*** Begin section ***

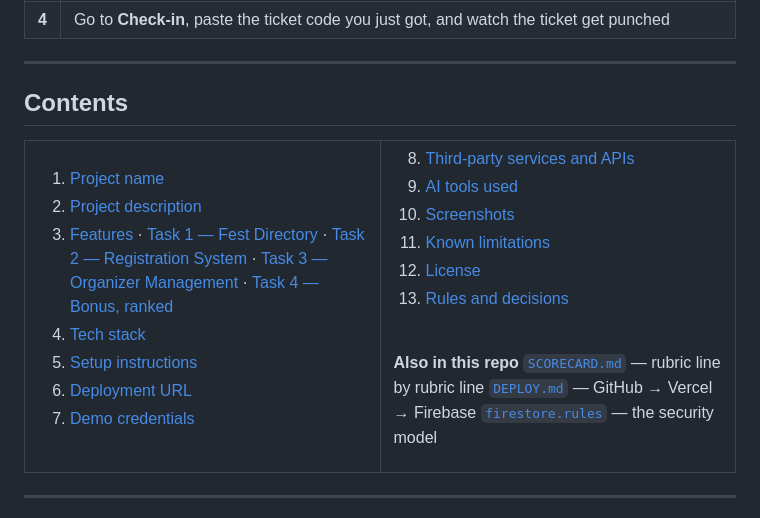
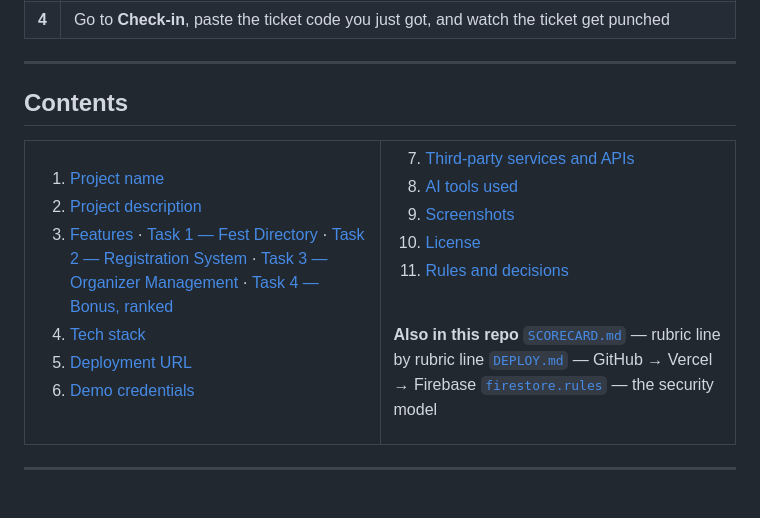
Before and after one commit to tahsanmasum/Stub, a Markdown page: README.md, the part around the change. GitHub-like rendering.

```diff
--- a/README.md
+++ b/README.md
@@ -70,19 +70,17 @@ The site loads with **4 fests, 11 events, ~300 registrations, 130 accounts and 2
    · [Task 3 — Organizer Management](#task-3--organizer-management-30-pts)
    · [Task 4 — Bonus, ranked](#task-4--bonus-30-pts--the-extra-features-ranked)
 4. [Tech stack](#4-tech-stack)
-5. [Setup instructions](#5-setup-instructions)
-6. [Deployment URL](#6-deployment-url)
-7. [Demo credentials](#7-demo-credentials)
+5. [Deployment URL](#5-deployment-url)
+6. [Demo credentials](#6-demo-credentials)
 
 </td>
 <td valign="top" width="50%">
 
-8. [Third-party services and APIs](#8-third-party-services-and-apis)
-9. [AI tools used](#9-ai-tools-used)
-10. [Screenshots](#10-screenshots)
-11. [Known limitations](#11-known-limitations)
-12. [License](#12-license)
-13. [Rules and decisions](#13-rules-and-decisions)
+7. [Third-party services and APIs](#7-third-party-services-and-apis)
+8. [AI tools used](#8-ai-tools-used)
+9. [Screenshots](#9-screenshots)
+10. [License](#10-license)
+11. [Rules and decisions](#11-rules-and-decisions)
 
 <br>
 
```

*** End section ***

Task item :: The task requires the full listing to be given again verbatim, without its pictures.

Result of the task ::
Before and after one commit to tahsanmasum/Stub, a Markdown page: README.md, the part around the change. GitHub-like rendering.

```diff
--- a/README.md
+++ b/README.md
@@ -70,19 +70,17 @@ The site loads with **4 fests, 11 events, ~300 registrations, 130 accounts and 2
    · [Task 3 — Organizer Management](#task-3--organizer-management-30-pts)
    · [Task 4 — Bonus, ranked](#task-4--bonus-30-pts--the-extra-features-ranked)
 4. [Tech stack](#4-tech-stack)
-5. [Setup instructions](#5-setup-instructions)
-6. [Deployment URL](#6-deployment-url)
-7. [Demo credentials](#7-demo-credentials)
+5. [Deployment URL](#5-deployment-url)
+6. [Demo credentials](#6-demo-credentials)
 
 </td>
 <td valign="top" width="50%">
 
-8. [Third-party services and APIs](#8-third-party-services-and-apis)
-9. [AI tools used](#9-ai-tools-used)
-10. [Screenshots](#10-screenshots)
-11. [Known limitations](#11-known-limitations)
-12. [License](#12-license)
-13. [Rules and decisions](#13-rules-and-decisions)
+7. [Third-party services and APIs](#7-third-party-services-and-apis)
+8. [AI tools used](#8-ai-tools-used)
+9. [Screenshots](#9-screenshots)
+10. [License](#10-license)
+11. [Rules and decisions](#11-rules-and-decisions)
 
 <br>
 
```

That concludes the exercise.